May ended with blast for one Tesla Model S owner who experienced a lightning strike somewhere around the car at the Tesla Supercharger in Columbus, Georgia (see video below).
According to the video description (and story on Teslarati), the Model S went nuts and was unable to disconnect from the charging station.
Sarah Day, Model S owner and video uploader, stated:
"Lightning struck near my Tesla while supercharging. The car went nuts and the 12v battery almost died. It couldn’t even be towed because the supercharger cable couldn’t be disconnected."
"I heard the crash, and just a second or two after about 9 errors popped up on the dashboard. Some of them were low charge warnings, saying it would disable some functions. Others were on how the car needs to be serviced. I was also getting that the car can’t be charged, and that the 12 volt battery is low."
"After the storm died down I got out of the car. The charging port wasn’t lit up, and when I tried to remove the cable it wouldn’t come out. I still had most of the functions in the car, including the touchscreen. The other car that was charging just a couple stalls down from me was completely fine and drove away, though I didn’t get to talk to that owner afterwards."
Well, when you can't disconnect the car and see bunch of errors with low 12 V battery, then you've got a problem.
"Sarah called Tesla but had trouble getting through due to high call volume.

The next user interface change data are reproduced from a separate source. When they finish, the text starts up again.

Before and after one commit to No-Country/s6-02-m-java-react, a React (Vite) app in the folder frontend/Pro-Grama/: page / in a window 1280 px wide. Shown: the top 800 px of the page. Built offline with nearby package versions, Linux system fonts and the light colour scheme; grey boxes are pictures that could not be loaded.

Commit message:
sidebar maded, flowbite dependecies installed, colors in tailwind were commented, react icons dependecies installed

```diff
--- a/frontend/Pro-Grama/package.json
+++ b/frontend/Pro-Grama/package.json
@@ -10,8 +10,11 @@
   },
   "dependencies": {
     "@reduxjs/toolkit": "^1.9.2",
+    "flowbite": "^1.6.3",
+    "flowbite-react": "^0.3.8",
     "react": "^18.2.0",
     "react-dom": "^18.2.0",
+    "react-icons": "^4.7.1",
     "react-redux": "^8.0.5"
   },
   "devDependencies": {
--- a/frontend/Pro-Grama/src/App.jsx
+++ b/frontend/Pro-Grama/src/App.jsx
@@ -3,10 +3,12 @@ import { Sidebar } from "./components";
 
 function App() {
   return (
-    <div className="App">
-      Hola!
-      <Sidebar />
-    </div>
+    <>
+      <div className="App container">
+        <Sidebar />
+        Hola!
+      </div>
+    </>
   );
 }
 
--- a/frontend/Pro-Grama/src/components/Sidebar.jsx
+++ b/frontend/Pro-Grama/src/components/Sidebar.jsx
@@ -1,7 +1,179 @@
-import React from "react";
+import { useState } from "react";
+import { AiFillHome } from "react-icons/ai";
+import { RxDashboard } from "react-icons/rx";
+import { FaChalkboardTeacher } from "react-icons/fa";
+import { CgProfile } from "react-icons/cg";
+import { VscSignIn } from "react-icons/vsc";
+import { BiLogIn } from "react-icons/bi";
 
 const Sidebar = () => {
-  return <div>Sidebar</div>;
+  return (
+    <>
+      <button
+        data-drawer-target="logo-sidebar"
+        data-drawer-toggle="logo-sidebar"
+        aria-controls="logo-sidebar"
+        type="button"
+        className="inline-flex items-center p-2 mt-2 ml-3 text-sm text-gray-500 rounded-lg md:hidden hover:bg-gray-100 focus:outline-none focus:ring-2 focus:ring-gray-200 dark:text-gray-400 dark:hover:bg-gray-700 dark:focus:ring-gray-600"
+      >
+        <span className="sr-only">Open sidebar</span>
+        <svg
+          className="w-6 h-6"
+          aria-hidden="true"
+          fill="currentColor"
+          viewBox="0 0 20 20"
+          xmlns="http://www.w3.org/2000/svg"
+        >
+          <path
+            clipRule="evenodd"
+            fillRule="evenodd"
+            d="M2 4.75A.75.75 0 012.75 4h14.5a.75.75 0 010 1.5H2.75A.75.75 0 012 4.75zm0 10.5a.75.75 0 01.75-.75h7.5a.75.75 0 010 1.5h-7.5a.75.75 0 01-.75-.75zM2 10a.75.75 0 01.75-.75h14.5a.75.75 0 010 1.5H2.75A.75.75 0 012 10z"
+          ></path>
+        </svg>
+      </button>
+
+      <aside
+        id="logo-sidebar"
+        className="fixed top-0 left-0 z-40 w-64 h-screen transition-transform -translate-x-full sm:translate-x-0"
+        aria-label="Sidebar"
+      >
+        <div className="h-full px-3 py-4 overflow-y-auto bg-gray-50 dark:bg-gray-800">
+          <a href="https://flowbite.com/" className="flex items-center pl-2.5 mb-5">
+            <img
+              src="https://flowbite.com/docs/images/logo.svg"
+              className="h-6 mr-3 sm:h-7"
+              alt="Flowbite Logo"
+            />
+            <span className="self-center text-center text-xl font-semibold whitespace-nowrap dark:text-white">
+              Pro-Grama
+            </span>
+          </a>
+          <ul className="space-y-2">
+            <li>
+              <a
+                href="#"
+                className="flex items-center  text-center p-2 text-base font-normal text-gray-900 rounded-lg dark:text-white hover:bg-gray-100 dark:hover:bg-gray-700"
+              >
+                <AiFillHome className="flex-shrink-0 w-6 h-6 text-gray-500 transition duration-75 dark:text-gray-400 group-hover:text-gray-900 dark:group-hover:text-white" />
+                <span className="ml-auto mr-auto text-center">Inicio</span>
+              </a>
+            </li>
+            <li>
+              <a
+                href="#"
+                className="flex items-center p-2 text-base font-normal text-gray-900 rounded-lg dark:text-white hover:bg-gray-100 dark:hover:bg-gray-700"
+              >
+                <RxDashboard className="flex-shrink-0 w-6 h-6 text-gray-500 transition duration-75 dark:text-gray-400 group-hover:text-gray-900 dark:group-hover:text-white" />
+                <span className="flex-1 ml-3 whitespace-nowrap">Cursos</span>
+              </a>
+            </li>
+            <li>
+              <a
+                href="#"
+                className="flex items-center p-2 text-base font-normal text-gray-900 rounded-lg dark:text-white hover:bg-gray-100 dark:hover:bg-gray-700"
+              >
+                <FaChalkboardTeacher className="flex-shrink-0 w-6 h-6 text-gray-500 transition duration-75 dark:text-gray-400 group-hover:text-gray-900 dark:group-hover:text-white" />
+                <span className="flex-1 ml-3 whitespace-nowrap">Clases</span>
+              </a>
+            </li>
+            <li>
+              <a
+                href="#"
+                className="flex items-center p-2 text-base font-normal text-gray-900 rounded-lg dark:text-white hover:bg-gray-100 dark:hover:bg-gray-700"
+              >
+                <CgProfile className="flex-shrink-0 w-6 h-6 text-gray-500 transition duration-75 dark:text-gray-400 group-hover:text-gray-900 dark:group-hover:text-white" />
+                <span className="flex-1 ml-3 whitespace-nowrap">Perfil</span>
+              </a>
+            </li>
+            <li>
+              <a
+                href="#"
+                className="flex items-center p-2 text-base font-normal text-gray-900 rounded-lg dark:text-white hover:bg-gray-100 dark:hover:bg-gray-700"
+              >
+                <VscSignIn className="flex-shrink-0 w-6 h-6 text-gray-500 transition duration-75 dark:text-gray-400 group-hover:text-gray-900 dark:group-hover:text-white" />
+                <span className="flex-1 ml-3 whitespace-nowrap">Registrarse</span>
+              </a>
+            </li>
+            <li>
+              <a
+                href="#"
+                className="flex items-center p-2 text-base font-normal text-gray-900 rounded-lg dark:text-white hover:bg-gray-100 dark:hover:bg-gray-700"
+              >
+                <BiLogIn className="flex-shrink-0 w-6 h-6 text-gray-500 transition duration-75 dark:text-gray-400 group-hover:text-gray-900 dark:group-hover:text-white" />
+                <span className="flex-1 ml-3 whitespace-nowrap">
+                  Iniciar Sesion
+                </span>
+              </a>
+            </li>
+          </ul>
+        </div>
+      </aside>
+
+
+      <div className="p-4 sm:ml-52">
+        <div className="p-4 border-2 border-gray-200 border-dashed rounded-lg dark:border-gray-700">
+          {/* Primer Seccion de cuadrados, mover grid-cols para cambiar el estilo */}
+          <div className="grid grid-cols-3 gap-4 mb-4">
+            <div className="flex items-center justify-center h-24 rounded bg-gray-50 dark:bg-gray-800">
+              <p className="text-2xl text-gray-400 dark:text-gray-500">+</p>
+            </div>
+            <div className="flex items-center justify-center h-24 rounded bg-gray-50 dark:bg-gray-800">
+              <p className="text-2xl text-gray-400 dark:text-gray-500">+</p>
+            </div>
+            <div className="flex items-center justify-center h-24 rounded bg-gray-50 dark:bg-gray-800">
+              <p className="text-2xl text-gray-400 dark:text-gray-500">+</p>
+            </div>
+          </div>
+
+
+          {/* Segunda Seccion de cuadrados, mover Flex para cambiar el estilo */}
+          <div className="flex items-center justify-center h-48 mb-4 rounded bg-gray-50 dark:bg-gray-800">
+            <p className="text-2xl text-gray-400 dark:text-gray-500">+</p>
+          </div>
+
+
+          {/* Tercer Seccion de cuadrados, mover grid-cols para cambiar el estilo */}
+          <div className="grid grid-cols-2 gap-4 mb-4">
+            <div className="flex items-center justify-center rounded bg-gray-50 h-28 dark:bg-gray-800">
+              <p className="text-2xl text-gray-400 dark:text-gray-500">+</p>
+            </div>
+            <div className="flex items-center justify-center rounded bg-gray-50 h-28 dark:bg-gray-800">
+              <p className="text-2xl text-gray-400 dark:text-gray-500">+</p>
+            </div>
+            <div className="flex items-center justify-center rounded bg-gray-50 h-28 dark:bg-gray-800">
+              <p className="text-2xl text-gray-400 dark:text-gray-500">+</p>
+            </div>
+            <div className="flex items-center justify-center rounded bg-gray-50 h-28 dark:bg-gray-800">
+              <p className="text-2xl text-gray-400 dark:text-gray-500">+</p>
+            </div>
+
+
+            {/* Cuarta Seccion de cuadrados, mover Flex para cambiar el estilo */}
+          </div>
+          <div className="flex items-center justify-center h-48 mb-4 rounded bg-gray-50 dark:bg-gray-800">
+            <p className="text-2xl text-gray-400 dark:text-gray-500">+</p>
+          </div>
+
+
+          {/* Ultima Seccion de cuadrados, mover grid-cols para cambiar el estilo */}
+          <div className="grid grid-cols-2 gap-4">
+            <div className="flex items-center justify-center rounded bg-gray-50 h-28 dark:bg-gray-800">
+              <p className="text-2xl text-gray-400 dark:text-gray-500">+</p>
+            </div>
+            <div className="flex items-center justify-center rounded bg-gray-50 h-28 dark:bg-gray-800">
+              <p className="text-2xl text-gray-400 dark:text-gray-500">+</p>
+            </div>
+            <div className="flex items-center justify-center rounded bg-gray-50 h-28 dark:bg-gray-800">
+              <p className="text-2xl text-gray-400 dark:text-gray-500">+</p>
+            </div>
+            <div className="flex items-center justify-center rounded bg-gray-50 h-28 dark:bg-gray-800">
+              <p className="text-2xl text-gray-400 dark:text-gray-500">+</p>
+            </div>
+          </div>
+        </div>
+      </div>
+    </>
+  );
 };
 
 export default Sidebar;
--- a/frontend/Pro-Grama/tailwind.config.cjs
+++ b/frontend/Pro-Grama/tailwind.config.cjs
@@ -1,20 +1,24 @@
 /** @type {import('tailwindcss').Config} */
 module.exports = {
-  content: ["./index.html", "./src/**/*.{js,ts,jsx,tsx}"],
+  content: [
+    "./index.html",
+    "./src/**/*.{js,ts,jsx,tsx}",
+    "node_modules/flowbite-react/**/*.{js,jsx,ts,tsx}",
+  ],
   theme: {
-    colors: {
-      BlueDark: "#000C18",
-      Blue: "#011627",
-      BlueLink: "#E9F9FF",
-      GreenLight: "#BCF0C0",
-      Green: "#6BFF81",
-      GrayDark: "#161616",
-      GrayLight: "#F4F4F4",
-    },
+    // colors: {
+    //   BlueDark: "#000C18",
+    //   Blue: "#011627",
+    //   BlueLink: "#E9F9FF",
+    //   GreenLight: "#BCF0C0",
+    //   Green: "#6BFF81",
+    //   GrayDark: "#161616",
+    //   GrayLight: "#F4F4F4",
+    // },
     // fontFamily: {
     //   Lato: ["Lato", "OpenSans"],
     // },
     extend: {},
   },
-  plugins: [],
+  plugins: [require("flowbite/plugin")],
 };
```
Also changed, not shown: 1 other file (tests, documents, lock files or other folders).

The company agreed to send a tow truck, but before it got there, the 12 volt battery failed and the touchscreen shut down. When the tow driver arrived, he attempted to charge up the battery but it took two attempts before the touchscreen came back to life. Even then, the charging cable still would not disconnect from the car. Sarah couldn’t get the sunroof to close, either."

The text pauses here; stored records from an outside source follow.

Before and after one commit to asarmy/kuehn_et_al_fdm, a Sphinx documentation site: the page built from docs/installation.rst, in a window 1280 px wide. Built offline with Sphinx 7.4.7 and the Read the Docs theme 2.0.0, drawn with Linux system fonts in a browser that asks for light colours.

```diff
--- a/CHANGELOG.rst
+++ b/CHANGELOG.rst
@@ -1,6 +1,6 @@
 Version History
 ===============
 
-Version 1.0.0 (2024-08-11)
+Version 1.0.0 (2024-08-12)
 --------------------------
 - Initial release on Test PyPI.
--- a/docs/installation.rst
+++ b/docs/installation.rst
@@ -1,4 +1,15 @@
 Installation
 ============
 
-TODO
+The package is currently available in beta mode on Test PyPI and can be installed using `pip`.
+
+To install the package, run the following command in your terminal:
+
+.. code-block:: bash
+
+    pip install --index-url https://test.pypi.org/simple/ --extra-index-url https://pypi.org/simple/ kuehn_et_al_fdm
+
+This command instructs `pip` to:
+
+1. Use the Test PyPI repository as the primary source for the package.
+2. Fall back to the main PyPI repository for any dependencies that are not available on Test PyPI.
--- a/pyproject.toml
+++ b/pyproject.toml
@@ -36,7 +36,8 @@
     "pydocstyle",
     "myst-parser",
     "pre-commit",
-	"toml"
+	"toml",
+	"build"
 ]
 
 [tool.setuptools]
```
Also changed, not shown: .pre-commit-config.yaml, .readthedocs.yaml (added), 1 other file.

We are hoping to get more info on this to see what actually happened to the car, but a big positive is that, according to Sarah, "Tesla customer service was amazing".
"The local Tesla service center will send a technician Monday morning to get the charging cable disconnected and bring the car in to be checked over. Sarah was told that each Supercharger has multiple relays and sensors to protect the cars from surges. At this point, she has no explanation for why her car was disabled, but expects a full report on Monday. She has complete confidence in Tesla service personal to identify the problem and get her car functioning properly again.

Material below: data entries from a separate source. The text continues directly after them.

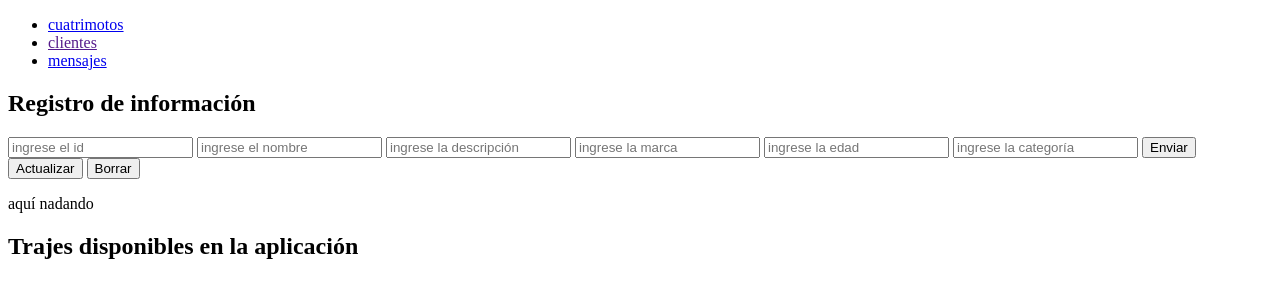
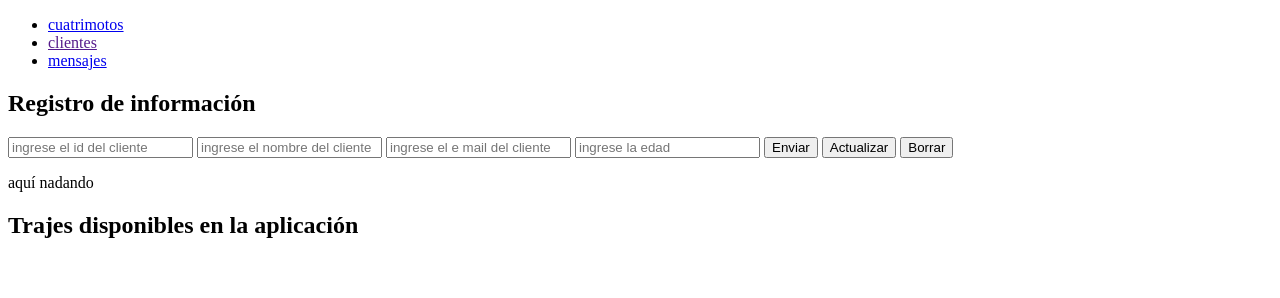
Before and after one commit to martinduartemt/front, a plain HTML site: page paginas/clients.html in a window 1280 px wide. Drawn offline with nearby package versions, Linux system fonts and the light colour scheme; files whose address does not match are found by name.

Commit message:
ajuste el html en clients para que msotrara una interfaz para clienets

```diff
--- a/paginas/clients.html
+++ b/paginas/clients.html
@@ -15,12 +15,10 @@
     </ul>
     <h2>Registro de información</h2>
     <div id="formContainer">
-        <input type="text" placeholder="ingrese el id" id="id" />
-        <input type="text" placeholder="ingrese el nombre" id="name" />
-        <input type="text" placeholder="ingrese la descripción" id="description" />
-        <input type="text" placeholder="ingrese la marca" id="brand" />
-        <input type="text" placeholder="ingrese la edad" id="year" />
-        <input type="text" placeholder="ingrese la categoría" id="idCategory" />
+        <input type="text" placeholder="ingrese el id del cliente" id="id2" />
+        <input type="text" placeholder="ingrese el nombre del cliente" id="name2" />
+        <input type="text" placeholder="ingrese el e mail del cliente" id="email2" />
+        <input type="text" placeholder="ingrese la edad" id="age2" />
         <button onclick="createCostume()">Enviar</button>
         <button onclick="updateCostume()">Actualizar</button>
         <button onclick="deleteCostume()">Borrar</button>
```
Also changed, not shown: paginas/clients.js (+7 -7 lines).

“They usually are pretty thorough with their descriptions of what went wrong. I’m hoping that it’s something simple. The technician in Marietta says the car may have sensed the large external voltage spike and disconnected everything as a safety precaution, but I don’t know if that would cause the charging port to malfunction.”